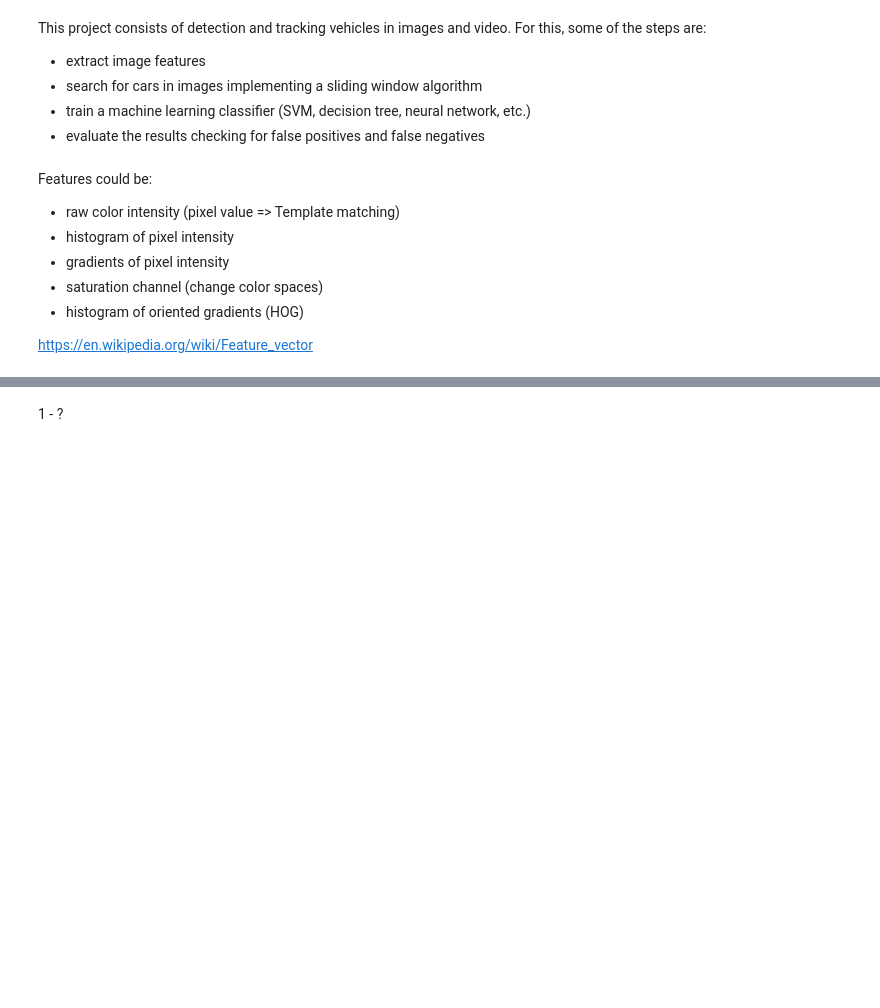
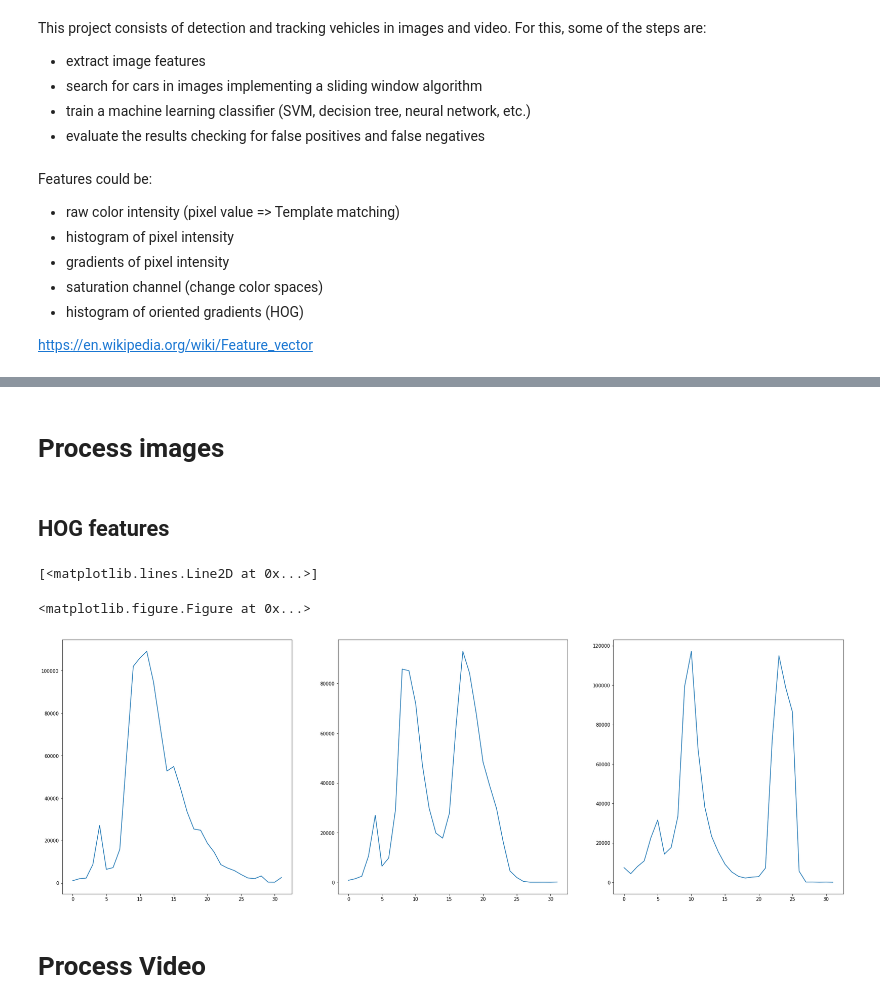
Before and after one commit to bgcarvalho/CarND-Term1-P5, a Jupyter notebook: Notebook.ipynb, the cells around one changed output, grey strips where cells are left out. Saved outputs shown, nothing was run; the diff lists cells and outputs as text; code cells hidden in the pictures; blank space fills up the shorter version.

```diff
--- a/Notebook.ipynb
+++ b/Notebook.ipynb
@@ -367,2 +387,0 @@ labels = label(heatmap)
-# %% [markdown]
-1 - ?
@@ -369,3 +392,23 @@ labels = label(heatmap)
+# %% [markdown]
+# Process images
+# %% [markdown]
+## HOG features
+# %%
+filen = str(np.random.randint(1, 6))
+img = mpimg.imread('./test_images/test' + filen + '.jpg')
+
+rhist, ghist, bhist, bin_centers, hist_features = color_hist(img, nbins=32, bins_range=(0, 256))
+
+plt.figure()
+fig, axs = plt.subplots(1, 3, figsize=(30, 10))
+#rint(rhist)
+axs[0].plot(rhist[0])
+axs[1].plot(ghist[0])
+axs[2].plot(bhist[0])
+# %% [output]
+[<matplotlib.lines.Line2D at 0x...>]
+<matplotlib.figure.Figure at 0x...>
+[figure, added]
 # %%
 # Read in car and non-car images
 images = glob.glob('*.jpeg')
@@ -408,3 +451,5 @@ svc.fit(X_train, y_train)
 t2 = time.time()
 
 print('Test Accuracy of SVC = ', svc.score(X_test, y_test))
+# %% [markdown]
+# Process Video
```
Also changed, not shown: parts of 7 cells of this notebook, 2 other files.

...

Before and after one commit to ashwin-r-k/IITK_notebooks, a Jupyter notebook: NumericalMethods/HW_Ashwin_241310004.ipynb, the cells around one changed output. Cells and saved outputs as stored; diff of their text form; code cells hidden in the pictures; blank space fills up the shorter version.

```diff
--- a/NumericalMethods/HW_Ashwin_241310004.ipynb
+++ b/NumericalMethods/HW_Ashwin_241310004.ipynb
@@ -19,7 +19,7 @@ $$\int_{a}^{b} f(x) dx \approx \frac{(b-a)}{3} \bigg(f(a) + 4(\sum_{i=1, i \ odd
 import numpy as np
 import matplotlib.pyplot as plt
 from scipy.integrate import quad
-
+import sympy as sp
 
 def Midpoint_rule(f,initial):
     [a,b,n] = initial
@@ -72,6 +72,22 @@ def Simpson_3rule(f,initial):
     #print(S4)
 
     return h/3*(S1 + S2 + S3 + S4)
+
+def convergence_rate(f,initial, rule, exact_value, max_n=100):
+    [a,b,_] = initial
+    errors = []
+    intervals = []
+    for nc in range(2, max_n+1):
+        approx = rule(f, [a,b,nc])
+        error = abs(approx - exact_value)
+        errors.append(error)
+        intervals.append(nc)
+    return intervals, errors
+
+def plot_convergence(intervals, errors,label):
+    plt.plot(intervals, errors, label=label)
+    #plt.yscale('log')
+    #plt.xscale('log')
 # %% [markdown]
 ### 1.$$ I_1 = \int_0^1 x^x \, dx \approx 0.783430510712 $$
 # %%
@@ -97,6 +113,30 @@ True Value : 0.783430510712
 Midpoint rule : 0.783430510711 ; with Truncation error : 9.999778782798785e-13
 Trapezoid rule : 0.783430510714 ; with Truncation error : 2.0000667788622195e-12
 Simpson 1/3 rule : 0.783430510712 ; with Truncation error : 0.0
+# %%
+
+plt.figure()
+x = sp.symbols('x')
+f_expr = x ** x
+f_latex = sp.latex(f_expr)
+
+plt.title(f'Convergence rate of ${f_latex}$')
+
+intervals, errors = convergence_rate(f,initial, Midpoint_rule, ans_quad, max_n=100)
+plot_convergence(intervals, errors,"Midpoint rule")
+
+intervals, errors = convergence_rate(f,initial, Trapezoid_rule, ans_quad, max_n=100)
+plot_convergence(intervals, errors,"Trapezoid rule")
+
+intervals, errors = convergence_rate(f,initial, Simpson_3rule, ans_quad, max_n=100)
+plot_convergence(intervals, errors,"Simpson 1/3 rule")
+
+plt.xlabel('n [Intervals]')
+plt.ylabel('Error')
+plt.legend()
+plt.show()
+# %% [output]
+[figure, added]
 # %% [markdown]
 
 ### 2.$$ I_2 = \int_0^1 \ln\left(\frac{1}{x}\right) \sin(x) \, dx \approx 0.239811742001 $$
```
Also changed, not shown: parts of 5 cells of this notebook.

--

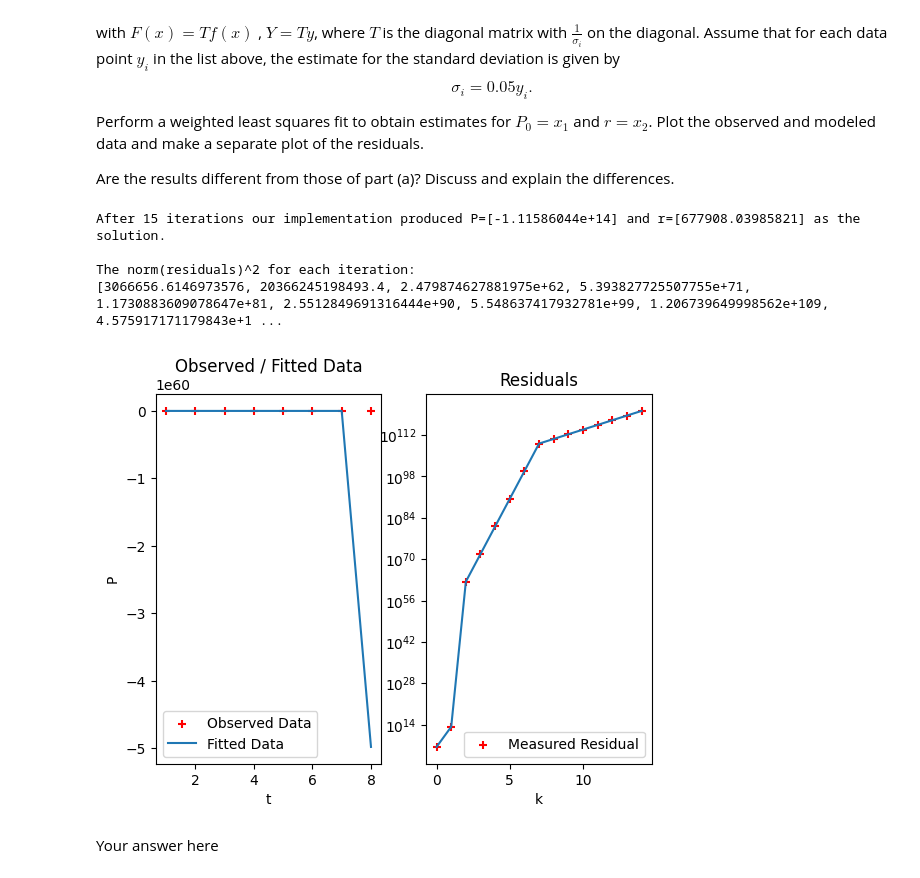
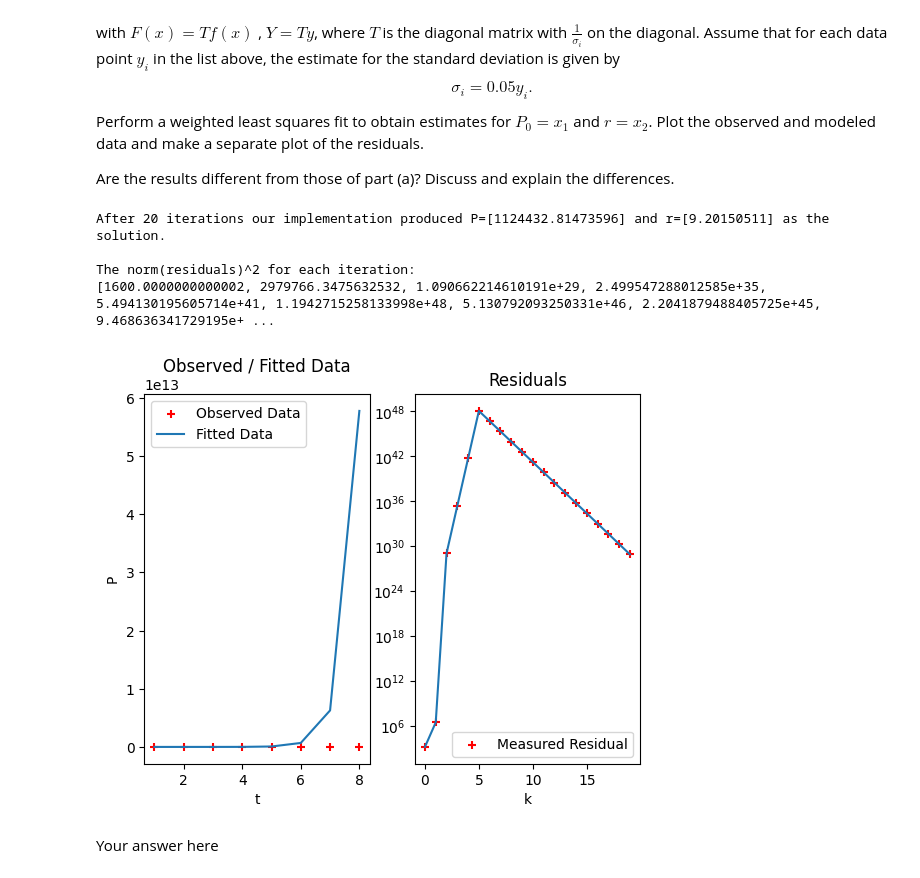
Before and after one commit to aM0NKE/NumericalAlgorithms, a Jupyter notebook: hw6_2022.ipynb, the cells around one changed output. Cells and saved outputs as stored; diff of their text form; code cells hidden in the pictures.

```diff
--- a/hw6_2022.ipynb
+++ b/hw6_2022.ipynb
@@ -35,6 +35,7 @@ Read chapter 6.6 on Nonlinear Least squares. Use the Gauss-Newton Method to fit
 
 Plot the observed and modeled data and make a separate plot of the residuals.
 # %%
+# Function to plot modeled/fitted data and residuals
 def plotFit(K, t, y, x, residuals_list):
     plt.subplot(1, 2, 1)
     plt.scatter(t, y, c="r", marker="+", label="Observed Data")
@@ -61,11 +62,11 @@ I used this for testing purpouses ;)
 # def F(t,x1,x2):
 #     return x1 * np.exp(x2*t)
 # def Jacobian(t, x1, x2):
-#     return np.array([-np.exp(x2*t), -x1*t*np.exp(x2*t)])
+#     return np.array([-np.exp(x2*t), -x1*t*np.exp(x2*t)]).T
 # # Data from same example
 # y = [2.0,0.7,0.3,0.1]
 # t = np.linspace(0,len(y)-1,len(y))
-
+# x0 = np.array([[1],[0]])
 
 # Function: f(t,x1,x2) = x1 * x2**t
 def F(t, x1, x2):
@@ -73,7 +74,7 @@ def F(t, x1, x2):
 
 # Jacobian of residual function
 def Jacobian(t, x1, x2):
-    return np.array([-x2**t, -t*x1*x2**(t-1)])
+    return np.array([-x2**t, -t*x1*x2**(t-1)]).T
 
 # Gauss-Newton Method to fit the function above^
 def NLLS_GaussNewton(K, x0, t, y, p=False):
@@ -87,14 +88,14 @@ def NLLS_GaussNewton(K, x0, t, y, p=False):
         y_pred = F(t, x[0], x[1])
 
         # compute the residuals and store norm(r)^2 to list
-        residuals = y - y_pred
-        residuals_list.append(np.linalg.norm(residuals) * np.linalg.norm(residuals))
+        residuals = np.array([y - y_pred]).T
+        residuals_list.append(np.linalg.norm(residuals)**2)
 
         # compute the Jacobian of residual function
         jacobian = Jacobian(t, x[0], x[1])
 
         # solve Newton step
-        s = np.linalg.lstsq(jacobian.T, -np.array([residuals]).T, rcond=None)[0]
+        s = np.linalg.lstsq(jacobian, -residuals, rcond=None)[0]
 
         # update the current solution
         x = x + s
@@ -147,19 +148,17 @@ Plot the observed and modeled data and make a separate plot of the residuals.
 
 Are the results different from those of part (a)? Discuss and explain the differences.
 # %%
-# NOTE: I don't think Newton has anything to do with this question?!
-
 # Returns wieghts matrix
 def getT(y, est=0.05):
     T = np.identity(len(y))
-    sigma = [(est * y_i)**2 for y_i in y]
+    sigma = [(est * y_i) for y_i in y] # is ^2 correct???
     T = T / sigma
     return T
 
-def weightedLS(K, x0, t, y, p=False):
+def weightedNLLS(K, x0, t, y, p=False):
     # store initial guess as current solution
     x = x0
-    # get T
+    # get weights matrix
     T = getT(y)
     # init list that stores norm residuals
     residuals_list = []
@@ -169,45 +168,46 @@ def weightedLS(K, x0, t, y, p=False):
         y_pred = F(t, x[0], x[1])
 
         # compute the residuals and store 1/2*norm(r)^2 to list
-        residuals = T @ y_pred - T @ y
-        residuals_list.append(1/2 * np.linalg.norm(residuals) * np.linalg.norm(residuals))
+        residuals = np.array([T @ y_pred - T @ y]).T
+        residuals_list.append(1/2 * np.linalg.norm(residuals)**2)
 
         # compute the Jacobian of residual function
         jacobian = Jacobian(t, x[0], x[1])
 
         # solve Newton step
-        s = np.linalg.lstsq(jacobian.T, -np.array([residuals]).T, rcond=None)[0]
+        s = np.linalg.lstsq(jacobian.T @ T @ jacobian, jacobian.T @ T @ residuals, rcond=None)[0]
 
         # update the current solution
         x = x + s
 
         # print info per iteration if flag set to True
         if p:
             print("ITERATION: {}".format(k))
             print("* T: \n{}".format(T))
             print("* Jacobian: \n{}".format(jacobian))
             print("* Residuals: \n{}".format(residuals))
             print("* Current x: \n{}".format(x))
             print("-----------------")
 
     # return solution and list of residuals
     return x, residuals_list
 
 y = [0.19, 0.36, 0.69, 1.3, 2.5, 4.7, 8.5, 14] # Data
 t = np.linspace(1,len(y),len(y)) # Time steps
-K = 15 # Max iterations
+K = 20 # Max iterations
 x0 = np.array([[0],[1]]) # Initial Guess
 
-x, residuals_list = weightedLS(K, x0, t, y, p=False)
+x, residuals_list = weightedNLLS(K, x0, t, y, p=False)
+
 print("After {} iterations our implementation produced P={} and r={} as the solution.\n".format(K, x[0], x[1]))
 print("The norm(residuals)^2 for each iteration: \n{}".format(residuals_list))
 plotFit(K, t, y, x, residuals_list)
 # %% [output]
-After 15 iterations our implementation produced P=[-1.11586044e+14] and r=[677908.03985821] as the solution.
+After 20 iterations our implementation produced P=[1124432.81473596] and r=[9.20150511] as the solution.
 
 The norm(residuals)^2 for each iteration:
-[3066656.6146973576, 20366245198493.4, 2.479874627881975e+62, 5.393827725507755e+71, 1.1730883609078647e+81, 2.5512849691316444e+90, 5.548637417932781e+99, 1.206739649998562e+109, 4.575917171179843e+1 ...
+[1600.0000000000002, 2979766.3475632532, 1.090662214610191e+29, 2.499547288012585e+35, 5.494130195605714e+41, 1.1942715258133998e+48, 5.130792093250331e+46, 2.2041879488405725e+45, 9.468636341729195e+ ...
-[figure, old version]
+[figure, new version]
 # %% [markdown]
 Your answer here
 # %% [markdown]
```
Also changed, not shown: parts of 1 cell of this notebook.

_What the task asks:_ Scan the listing above, and wherever a line holds the word "this", copy it.

_Task output:_
Also changed, not shown: parts of 7 cells of this notebook, 2 other files.
Also changed, not shown: parts of 5 cells of this notebook.
@@ -61,11 +62,11 @@ I used this for testing purpouses ;)
-# NOTE: I don't think Newton has anything to do with this question?!
Also changed, not shown: parts of 1 cell of this notebook.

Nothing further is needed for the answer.